Since 1985, Subotnick has used commercially available MIDI gear in works
such as The Key to Songs, Return and "all my hummingbirds have alibis".
His more recent pieces are also marked not only by pulse driven rhythms, but
also by clear diatonic melodies and harmonies. In addition to music in the
electronic medium, Subotnick has written for symphony orchestra, chamber
ensembles, theater and multimedia productions. His "staged tone poem" The
Double Life of Amphibians, a collaboration with director Lee Breuer and
visual artist Irving Petlin, utilizing live interaction between singers,
instrumentalists and computer, was premiered at the 1984 Olympics Arts
Festival in Los Angeles.
The concert version of Jacob's Room, a monodrama commissioned by Betty
Freeman for the Kronos Quartet and singer Joan La Barbara, received its
premiere in San Francisco in 1985. Jacob's Room, Subotnick's multimedia
opera (directed by Herbert Blau with video imagery by Steina and Woody
Vasulka, featuring Joan La Barbara), received its premiere in Philadelphia
in April 1993 under the auspices of The American Music Theater Festival. The
Key to Songs, for chamber orchestra and computer, was premiered at the 1985
Aspen Music Festival. Return, commissioned to celebrate the return of
Haley's Comet, premiered with an accompanying sky show in the planetarium of
Griffith Observatory in Los Angeles in 1986.
Subotnick's recent works -- among them Jacob's Room, The Key to Songs,
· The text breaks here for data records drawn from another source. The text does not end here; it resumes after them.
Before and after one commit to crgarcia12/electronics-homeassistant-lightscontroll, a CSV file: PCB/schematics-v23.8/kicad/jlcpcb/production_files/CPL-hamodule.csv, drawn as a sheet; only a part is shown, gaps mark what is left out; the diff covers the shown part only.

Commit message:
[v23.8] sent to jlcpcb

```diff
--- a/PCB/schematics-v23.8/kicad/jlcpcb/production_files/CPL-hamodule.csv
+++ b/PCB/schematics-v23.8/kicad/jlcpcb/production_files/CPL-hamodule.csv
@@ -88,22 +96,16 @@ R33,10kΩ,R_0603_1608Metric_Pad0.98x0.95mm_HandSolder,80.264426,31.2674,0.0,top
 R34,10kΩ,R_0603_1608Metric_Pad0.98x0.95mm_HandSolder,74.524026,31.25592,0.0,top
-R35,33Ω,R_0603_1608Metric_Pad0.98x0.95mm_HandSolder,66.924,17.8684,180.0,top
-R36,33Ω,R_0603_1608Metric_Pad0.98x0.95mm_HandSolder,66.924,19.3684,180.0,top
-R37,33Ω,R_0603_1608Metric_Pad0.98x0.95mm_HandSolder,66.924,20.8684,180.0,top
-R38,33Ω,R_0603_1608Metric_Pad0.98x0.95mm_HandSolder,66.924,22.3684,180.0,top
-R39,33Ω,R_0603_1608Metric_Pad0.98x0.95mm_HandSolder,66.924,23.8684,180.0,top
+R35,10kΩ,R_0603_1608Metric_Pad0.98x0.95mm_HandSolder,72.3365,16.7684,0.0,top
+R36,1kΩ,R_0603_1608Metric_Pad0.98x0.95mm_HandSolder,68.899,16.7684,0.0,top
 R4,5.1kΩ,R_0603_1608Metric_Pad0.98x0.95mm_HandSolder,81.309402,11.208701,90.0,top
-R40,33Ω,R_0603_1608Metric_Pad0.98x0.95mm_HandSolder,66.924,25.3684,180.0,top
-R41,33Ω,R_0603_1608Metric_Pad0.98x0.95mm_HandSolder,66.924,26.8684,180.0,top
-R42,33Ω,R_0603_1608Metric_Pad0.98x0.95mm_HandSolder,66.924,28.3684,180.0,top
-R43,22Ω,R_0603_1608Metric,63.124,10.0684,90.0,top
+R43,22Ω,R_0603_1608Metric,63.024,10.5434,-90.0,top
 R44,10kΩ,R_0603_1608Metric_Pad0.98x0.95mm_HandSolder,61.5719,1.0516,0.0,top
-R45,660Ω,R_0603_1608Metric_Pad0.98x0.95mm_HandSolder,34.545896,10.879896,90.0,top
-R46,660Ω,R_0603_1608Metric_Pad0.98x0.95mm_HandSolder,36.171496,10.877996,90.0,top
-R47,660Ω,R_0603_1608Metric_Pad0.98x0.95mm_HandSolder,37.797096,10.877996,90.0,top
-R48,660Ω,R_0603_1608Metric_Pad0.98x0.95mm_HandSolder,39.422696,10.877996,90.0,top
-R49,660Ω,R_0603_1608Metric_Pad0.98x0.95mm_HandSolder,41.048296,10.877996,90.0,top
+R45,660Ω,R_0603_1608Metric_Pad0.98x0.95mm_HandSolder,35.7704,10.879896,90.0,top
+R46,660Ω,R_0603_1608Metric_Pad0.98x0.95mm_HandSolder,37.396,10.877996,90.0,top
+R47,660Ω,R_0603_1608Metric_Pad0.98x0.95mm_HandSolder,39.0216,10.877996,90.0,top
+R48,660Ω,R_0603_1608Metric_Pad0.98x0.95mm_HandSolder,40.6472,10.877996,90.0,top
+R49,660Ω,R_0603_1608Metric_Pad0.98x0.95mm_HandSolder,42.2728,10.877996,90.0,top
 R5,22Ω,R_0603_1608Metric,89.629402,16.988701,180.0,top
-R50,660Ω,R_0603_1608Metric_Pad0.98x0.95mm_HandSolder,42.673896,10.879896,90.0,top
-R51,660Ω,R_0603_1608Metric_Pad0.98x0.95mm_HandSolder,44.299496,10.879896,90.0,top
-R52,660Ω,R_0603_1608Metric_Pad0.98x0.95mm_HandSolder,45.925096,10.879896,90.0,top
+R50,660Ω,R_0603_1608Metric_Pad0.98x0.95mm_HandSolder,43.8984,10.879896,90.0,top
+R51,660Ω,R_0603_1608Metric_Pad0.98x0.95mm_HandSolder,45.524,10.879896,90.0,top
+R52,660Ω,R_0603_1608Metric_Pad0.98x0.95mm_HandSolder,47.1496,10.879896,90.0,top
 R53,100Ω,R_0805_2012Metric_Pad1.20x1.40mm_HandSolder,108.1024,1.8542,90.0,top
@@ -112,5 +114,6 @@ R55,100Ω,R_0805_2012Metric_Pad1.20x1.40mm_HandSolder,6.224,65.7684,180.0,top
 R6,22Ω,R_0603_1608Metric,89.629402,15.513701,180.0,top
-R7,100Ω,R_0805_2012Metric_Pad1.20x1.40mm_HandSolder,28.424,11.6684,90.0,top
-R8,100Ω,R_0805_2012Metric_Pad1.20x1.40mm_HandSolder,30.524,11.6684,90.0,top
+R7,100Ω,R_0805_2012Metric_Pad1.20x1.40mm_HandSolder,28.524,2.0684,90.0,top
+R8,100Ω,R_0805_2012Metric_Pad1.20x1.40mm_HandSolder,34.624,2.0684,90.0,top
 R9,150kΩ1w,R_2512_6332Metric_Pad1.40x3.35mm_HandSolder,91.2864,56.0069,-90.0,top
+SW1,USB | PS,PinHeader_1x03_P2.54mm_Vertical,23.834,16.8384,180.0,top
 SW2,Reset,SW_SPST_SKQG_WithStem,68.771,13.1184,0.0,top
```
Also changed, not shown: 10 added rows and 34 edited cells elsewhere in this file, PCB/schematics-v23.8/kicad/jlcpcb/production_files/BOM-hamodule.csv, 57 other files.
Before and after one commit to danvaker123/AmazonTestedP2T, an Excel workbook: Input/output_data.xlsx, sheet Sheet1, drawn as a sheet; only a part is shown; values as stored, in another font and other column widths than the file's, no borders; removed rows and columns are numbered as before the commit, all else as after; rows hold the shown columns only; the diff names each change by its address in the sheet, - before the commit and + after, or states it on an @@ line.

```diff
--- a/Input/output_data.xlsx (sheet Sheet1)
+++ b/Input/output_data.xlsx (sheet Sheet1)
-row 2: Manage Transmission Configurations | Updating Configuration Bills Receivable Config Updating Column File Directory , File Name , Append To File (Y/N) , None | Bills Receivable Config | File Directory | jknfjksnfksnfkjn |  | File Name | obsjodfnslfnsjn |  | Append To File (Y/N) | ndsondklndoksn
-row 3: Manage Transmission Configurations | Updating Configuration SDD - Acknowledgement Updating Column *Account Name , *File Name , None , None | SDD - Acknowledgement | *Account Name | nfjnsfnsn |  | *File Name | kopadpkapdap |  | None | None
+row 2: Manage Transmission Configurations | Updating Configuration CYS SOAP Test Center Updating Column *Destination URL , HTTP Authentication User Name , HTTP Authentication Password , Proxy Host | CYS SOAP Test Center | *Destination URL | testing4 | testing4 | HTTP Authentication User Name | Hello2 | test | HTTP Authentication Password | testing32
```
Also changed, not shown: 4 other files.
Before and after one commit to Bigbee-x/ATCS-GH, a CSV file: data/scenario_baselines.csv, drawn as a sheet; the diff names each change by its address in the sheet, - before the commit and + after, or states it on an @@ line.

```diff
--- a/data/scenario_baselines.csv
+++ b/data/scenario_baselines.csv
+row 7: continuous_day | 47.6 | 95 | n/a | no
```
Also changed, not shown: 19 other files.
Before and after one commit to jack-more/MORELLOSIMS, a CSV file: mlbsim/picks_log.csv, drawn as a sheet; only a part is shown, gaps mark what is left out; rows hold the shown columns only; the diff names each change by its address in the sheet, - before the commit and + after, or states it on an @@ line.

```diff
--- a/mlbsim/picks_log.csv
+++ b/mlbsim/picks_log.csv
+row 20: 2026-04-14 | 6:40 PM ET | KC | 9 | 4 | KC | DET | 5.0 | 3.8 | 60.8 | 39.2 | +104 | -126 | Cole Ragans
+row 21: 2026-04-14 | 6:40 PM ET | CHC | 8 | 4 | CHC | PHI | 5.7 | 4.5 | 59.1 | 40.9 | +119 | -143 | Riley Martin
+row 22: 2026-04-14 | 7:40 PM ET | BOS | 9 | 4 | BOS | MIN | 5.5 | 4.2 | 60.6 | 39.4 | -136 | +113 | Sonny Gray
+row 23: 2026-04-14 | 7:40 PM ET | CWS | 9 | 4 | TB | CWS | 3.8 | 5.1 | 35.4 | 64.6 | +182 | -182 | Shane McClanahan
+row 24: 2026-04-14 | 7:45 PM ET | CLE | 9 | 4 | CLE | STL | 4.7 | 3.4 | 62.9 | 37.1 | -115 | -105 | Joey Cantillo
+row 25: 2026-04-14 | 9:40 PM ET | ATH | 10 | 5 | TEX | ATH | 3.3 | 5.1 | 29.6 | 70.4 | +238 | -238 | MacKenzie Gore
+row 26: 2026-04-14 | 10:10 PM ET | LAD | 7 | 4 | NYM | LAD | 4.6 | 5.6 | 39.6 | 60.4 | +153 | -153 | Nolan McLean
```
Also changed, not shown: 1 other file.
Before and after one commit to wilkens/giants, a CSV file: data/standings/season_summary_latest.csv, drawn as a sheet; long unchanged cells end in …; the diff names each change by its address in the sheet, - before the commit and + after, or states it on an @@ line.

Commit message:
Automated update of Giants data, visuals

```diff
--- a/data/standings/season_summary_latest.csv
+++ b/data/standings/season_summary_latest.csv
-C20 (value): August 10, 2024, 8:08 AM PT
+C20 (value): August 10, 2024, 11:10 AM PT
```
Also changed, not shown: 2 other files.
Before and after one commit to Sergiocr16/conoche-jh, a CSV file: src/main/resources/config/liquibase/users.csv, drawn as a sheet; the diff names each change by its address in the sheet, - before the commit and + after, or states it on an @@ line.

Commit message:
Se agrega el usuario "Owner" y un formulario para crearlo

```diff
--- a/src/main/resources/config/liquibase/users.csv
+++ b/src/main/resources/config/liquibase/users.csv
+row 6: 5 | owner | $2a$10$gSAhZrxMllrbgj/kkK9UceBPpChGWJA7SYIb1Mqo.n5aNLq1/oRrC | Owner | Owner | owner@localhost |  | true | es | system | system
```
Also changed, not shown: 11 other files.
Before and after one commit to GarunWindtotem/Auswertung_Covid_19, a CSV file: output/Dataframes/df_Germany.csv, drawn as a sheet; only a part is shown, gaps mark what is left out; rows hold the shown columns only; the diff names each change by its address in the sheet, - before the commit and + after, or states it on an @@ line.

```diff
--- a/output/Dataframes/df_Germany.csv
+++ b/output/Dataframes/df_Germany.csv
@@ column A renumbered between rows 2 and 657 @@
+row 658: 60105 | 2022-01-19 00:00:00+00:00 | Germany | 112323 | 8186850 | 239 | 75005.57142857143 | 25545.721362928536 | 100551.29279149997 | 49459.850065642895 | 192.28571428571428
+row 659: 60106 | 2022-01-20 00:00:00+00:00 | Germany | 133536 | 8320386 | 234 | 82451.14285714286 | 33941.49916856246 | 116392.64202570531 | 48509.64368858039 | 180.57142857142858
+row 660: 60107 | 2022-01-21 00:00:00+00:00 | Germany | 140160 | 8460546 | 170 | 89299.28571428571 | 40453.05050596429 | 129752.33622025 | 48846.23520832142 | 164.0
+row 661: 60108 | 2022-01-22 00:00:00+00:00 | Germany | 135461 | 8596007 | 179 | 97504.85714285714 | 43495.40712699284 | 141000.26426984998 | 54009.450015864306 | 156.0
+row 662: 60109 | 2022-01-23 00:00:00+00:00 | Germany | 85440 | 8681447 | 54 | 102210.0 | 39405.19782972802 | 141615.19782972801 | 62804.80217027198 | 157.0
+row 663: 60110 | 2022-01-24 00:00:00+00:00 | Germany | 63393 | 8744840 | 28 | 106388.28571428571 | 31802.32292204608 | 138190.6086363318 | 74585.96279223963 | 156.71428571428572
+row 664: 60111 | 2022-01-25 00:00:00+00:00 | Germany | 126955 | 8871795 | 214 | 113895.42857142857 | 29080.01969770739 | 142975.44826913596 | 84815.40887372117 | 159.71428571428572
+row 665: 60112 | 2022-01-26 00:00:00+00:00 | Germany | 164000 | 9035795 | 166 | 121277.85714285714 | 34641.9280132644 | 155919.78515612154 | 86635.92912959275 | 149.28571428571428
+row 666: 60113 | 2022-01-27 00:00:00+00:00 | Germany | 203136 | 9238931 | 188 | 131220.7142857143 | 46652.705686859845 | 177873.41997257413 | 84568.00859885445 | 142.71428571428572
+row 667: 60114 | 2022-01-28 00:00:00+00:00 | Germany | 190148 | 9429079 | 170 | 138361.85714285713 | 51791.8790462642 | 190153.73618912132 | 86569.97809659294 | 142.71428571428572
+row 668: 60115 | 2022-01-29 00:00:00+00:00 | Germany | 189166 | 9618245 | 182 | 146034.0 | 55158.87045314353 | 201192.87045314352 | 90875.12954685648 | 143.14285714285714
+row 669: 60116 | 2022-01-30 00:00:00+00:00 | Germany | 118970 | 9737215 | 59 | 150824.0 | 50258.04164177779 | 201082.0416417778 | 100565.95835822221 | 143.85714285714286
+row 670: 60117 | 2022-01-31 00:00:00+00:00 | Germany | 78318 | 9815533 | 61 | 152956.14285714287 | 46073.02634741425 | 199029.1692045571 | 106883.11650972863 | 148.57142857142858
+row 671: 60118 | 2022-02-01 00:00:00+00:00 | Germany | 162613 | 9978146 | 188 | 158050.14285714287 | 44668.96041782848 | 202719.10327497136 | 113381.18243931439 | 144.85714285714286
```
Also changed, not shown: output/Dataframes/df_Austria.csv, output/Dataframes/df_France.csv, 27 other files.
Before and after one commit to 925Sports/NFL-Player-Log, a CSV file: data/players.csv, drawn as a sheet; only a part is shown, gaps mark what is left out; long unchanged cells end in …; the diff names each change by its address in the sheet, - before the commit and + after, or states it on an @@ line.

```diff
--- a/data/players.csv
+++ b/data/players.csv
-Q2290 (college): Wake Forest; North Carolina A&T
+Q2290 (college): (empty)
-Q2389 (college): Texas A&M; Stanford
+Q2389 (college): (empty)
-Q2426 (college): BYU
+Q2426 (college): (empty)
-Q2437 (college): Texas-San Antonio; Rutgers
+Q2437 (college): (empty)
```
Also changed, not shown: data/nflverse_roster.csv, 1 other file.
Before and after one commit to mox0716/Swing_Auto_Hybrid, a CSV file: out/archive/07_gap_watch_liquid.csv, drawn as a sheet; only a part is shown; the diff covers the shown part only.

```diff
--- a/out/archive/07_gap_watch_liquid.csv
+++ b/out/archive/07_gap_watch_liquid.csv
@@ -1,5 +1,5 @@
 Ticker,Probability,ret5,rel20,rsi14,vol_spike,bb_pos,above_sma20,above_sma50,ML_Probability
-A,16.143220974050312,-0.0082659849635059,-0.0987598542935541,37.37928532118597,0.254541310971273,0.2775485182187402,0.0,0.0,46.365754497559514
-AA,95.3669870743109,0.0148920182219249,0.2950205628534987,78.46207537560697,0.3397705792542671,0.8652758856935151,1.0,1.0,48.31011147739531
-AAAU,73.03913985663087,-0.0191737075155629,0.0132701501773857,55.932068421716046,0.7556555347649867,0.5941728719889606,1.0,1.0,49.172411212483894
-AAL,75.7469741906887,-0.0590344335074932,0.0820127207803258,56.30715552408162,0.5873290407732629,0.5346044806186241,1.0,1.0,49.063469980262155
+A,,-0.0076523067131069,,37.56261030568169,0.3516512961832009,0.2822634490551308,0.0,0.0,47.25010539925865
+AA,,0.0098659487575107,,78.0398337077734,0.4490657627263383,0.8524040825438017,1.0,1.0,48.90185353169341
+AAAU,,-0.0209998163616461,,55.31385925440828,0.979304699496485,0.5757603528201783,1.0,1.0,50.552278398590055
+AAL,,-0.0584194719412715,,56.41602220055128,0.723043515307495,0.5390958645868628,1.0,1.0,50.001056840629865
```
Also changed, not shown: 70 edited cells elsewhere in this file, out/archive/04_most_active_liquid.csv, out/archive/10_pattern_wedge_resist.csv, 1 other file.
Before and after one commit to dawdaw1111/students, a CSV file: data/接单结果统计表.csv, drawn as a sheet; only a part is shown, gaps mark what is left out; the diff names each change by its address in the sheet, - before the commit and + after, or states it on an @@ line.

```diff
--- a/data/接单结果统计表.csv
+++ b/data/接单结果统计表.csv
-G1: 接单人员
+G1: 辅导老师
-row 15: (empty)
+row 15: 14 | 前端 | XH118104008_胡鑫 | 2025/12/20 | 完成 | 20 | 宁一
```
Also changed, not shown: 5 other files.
Hungers, In Two Worlds, And the Butterflies Begin to Sing and A Desert
Flowers -- utilize computerized sound generation, specially designed
software, and "intelligent" computer controls which allow the performers to
interact with the computer technology. Subotnick's recent works include: 5
CD ROMS and an interactive ‘Media Poem’, Intimate Immensity, premiered at
the Lincoln Center Festival in NY (1997). The European premiere (1998) was
in Karlsrhue, Germany. Echoes from the Silent Call of Girona for string
quartet and CD-ROM was premiered (1998) in Los Angeles by Southwest Chamber
In the Spring of 2001, Mode records released a CD and DVD surround sound
version of Touch, A Sky of Cloudless Sulfur and a new work, Gestures: It
Starts with Colors. In 2004, Mode released Sidewinder and Until Spring.
Since then he has been touring Until Spring Revisited in the US and Europe.
He is also pioneering works to offer musical creative tools to young
children. He is the author of a series of CDROMS for children, a children’s
website [creatingmusic.com] and developing a program for classroom and after
school programs that will soon become available internationally.
[from a bio by Christian Hertzog in “Contemporary Composers” ]